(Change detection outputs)
++++++++

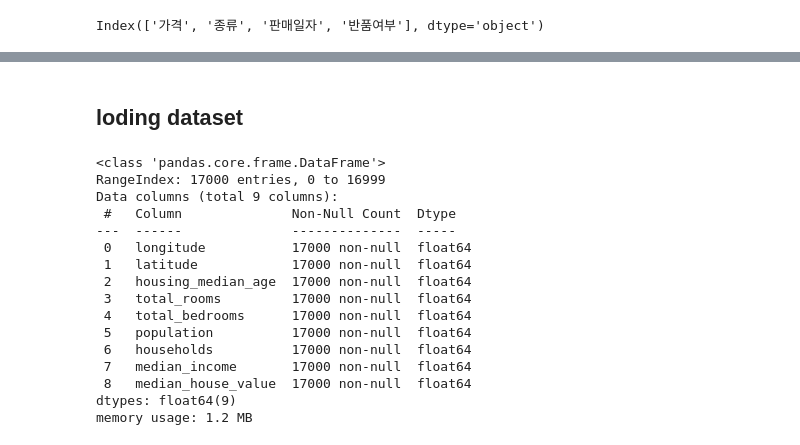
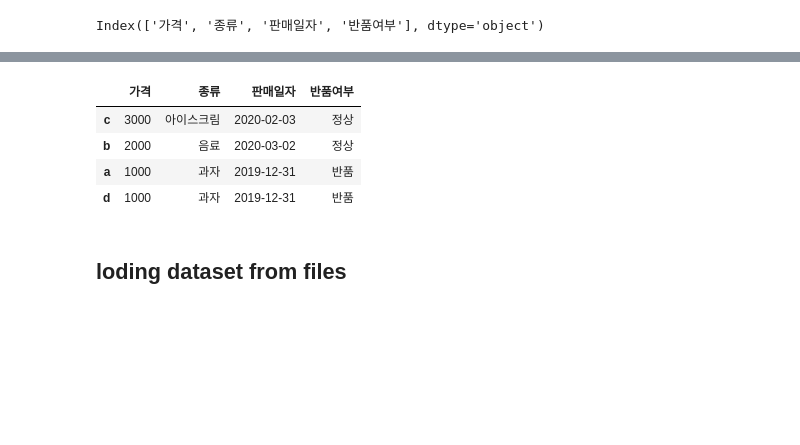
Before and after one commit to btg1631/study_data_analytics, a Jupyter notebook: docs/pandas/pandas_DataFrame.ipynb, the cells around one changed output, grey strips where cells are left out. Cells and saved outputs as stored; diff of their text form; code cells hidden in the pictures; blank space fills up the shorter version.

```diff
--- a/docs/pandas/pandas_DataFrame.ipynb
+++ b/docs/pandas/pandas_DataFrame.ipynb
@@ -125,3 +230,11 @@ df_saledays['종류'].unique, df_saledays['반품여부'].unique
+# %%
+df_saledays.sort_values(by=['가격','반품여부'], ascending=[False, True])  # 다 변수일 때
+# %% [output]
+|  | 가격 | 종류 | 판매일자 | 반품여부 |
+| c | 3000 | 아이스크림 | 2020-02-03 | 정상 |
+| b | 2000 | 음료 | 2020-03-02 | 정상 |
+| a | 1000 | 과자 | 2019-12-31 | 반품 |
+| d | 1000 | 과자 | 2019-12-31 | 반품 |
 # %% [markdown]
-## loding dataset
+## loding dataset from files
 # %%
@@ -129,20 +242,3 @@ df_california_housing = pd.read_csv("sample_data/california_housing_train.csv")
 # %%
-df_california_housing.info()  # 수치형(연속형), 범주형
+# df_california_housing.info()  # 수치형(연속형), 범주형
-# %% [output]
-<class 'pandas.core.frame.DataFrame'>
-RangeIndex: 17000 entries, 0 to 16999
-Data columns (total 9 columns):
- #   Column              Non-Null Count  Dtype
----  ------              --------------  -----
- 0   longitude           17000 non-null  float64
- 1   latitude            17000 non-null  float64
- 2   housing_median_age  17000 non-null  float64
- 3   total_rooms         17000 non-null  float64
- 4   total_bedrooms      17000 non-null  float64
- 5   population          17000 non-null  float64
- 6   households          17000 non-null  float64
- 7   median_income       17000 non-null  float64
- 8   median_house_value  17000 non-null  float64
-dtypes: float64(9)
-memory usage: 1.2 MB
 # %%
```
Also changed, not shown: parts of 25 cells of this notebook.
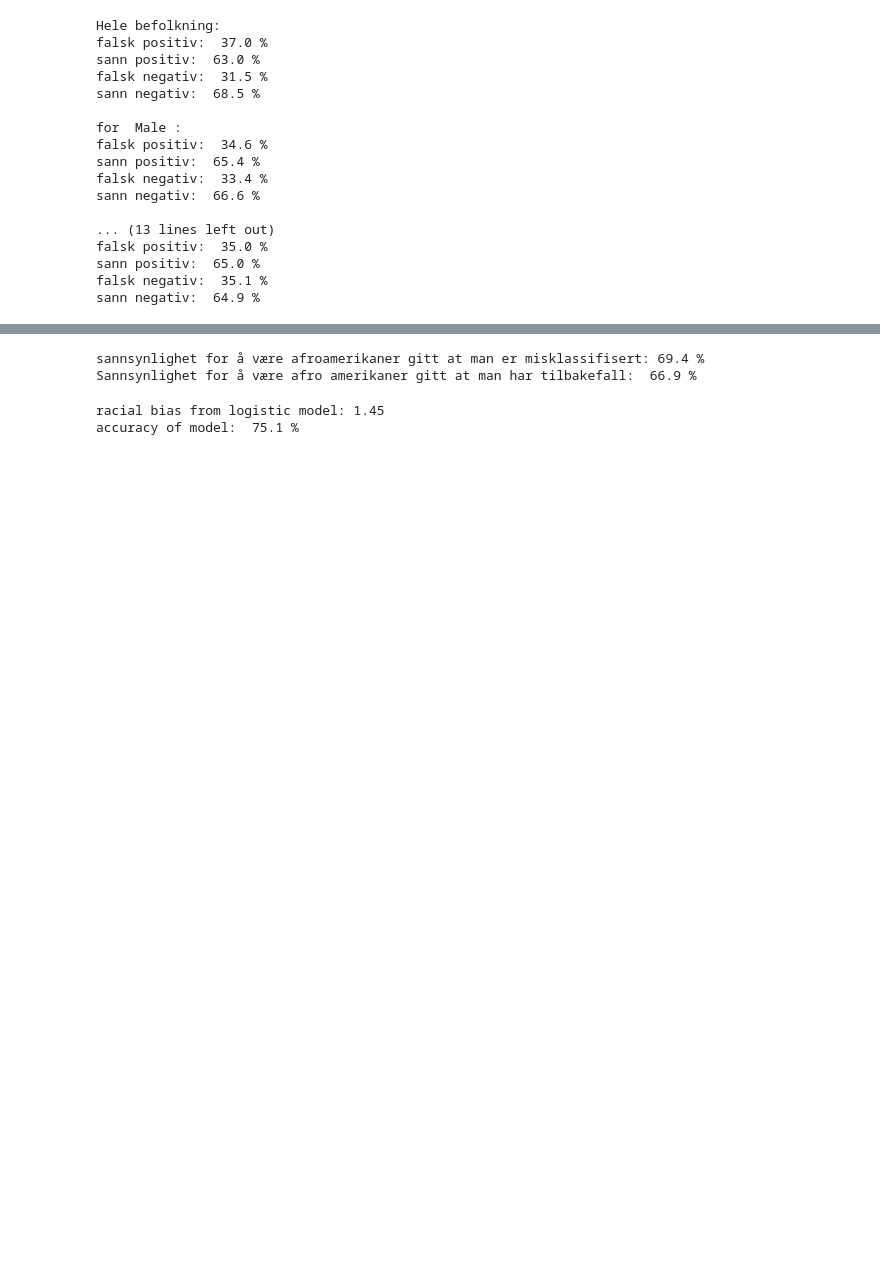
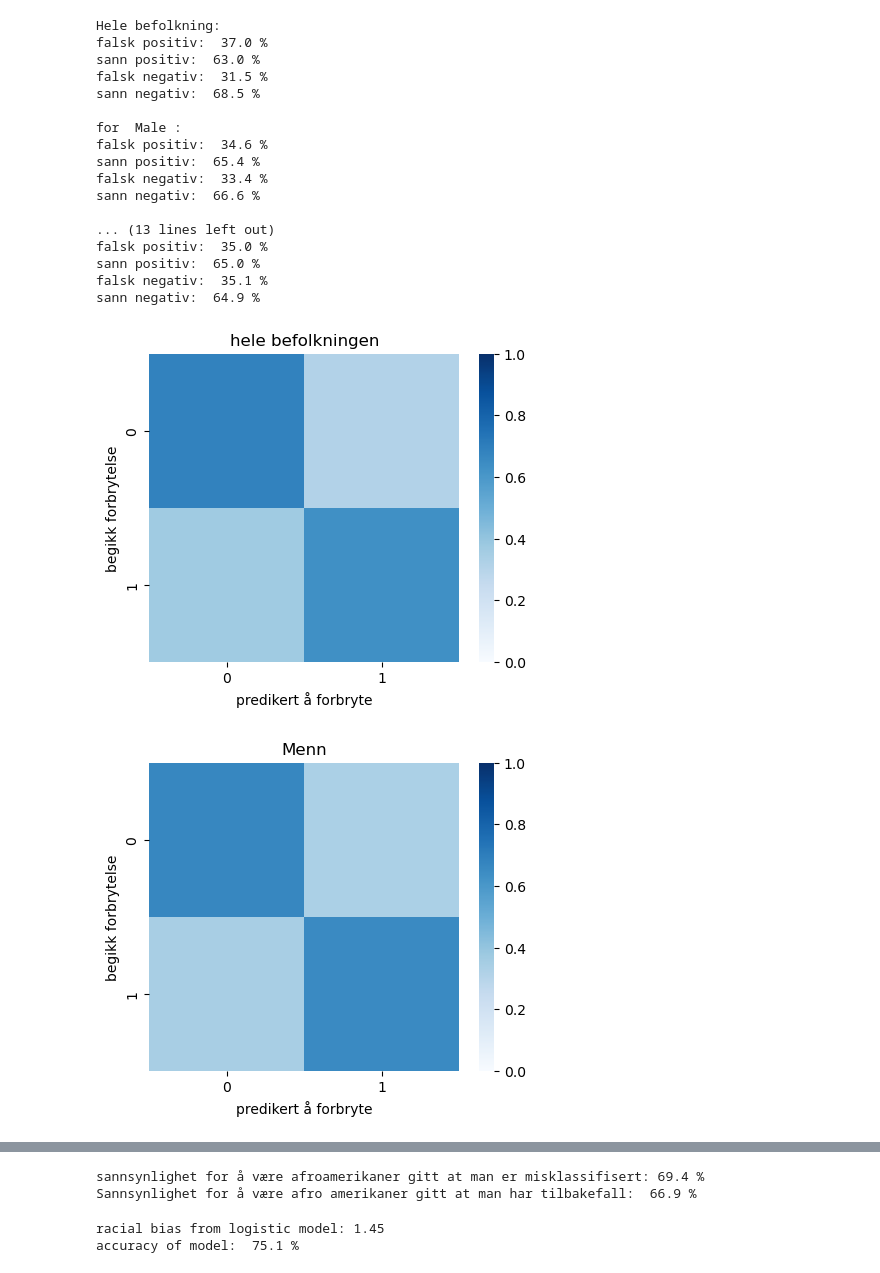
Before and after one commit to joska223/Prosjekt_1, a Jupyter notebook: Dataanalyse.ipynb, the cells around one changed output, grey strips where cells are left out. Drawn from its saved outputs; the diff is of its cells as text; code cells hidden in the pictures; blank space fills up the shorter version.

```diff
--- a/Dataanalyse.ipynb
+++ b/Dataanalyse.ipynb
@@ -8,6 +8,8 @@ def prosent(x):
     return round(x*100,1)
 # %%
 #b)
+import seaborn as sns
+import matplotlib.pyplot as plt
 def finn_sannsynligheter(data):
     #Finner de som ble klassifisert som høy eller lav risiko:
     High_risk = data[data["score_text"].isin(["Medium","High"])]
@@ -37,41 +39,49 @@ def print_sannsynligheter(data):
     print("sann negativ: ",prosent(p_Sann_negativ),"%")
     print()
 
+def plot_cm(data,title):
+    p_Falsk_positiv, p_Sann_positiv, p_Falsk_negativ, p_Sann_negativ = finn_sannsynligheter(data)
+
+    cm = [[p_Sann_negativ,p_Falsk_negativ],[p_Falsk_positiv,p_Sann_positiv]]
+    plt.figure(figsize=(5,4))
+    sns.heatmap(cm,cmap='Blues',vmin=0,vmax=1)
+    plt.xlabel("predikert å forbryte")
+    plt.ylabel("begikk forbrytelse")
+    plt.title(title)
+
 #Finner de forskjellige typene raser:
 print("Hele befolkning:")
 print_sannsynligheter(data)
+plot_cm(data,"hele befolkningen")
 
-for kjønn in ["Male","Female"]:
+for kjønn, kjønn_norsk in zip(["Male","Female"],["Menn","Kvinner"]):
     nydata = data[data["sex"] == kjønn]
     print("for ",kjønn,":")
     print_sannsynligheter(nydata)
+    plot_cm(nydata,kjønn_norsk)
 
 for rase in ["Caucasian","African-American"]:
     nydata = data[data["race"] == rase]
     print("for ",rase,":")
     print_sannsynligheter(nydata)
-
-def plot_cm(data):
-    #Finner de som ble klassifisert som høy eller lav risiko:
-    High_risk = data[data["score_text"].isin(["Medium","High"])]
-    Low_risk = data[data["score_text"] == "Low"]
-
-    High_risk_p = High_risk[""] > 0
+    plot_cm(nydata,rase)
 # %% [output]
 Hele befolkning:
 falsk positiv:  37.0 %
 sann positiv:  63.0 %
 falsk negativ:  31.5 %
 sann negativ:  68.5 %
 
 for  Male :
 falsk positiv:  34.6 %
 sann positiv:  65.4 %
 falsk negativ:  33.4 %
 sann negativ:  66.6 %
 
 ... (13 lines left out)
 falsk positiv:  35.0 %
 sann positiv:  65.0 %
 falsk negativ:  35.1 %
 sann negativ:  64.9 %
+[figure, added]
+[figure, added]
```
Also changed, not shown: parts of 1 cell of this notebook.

++++++++

§ **Problem to work on**
Please write out all the data again word for word, but not the pictures.

§ **Task answer**
Before and after one commit to btg1631/study_data_analytics, a Jupyter notebook: docs/pandas/pandas_DataFrame.ipynb, the cells around one changed output, grey strips where cells are left out. Cells and saved outputs as stored; diff of their text form; code cells hidden in the pictures; blank space fills up the shorter version.

```diff
--- a/docs/pandas/pandas_DataFrame.ipynb
+++ b/docs/pandas/pandas_DataFrame.ipynb
@@ -125,3 +230,11 @@ df_saledays['종류'].unique, df_saledays['반품여부'].unique
+# %%
+df_saledays.sort_values(by=['가격','반품여부'], ascending=[False, True])  # 다 변수일 때
+# %% [output]
+|  | 가격 | 종류 | 판매일자 | 반품여부 |
+| c | 3000 | 아이스크림 | 2020-02-03 | 정상 |
+| b | 2000 | 음료 | 2020-03-02 | 정상 |
+| a | 1000 | 과자 | 2019-12-31 | 반품 |
+| d | 1000 | 과자 | 2019-12-31 | 반품 |
 # %% [markdown]
-## loding dataset
+## loding dataset from files
 # %%
@@ -129,20 +242,3 @@ df_california_housing = pd.read_csv("sample_data/california_housing_train.csv")
 # %%
-df_california_housing.info()  # 수치형(연속형), 범주형
+# df_california_housing.info()  # 수치형(연속형), 범주형
-# %% [output]
-<class 'pandas.core.frame.DataFrame'>
-RangeIndex: 17000 entries, 0 to 16999
-Data columns (total 9 columns):
- #   Column              Non-Null Count  Dtype
----  ------              --------------  -----
- 0   longitude           17000 non-null  float64
- 1   latitude            17000 non-null  float64
- 2   housing_median_age  17000 non-null  float64
- 3   total_rooms         17000 non-null  float64
- 4   total_bedrooms      17000 non-null  float64
- 5   population          17000 non-null  float64
- 6   households          17000 non-null  float64
- 7   median_income       17000 non-null  float64
- 8   median_house_value  17000 non-null  float64
-dtypes: float64(9)
-memory usage: 1.2 MB
 # %%
```
Also changed, not shown: parts of 25 cells of this notebook.
Before and after one commit to joska223/Prosjekt_1, a Jupyter notebook: Dataanalyse.ipynb, the cells around one changed output, grey strips where cells are left out. Drawn from its saved outputs; the diff is of its cells as text; code cells hidden in the pictures; blank space fills up the shorter version.

```diff
--- a/Dataanalyse.ipynb
+++ b/Dataanalyse.ipynb
@@ -8,6 +8,8 @@ def prosent(x):
     return round(x*100,1)
 # %%
 #b)
+import seaborn as sns
+import matplotlib.pyplot as plt
 def finn_sannsynligheter(data):
     #Finner de som ble klassifisert som høy eller lav risiko:
     High_risk = data[data["score_text"].isin(["Medium","High"])]
@@ -37,41 +39,49 @@ def print_sannsynligheter(data):
     print("sann negativ: ",prosent(p_Sann_negativ),"%")
     print()
 
+def plot_cm(data,title):
+    p_Falsk_positiv, p_Sann_positiv, p_Falsk_negativ, p_Sann_negativ = finn_sannsynligheter(data)
+
+    cm = [[p_Sann_negativ,p_Falsk_negativ],[p_Falsk_positiv,p_Sann_positiv]]
+    plt.figure(figsize=(5,4))
+    sns.heatmap(cm,cmap='Blues',vmin=0,vmax=1)
+    plt.xlabel("predikert å forbryte")
+    plt.ylabel("begikk forbrytelse")
+    plt.title(title)
+
 #Finner de forskjellige typene raser:
 print("Hele befolkning:")
 print_sannsynligheter(data)
+plot_cm(data,"hele befolkningen")
 
-for kjønn in ["Male","Female"]:
+for kjønn, kjønn_norsk in zip(["Male","Female"],["Menn","Kvinner"]):
     nydata = data[data["sex"] == kjønn]
     print("for ",kjønn,":")
     print_sannsynligheter(nydata)
+    plot_cm(nydata,kjønn_norsk)
 
 for rase in ["Caucasian","African-American"]:
     nydata = data[data["race"] == rase]
     print("for ",rase,":")
     print_sannsynligheter(nydata)
-
-def plot_cm(data):
-    #Finner de som ble klassifisert som høy eller lav risiko:
-    High_risk = data[data["score_text"].isin(["Medium","High"])]
-    Low_risk = data[data["score_text"] == "Low"]
-
-    High_risk_p = High_risk[""] > 0
+    plot_cm(nydata,rase)
 # %% [output]
 Hele befolkning:
 falsk positiv:  37.0 %
 sann positiv:  63.0 %
 falsk negativ:  31.5 %
 sann negativ:  68.5 %
 
 for  Male :
 falsk positiv:  34.6 %
 sann positiv:  65.4 %
 falsk negativ:  33.4 %
 sann negativ:  66.6 %
 
 ... (13 lines left out)
 falsk positiv:  35.0 %
 sann positiv:  65.0 %
 falsk negativ:  35.1 %
 sann negativ:  64.9 %
+[figure, added]
+[figure, added]
```
Also changed, not shown: parts of 1 cell of this notebook.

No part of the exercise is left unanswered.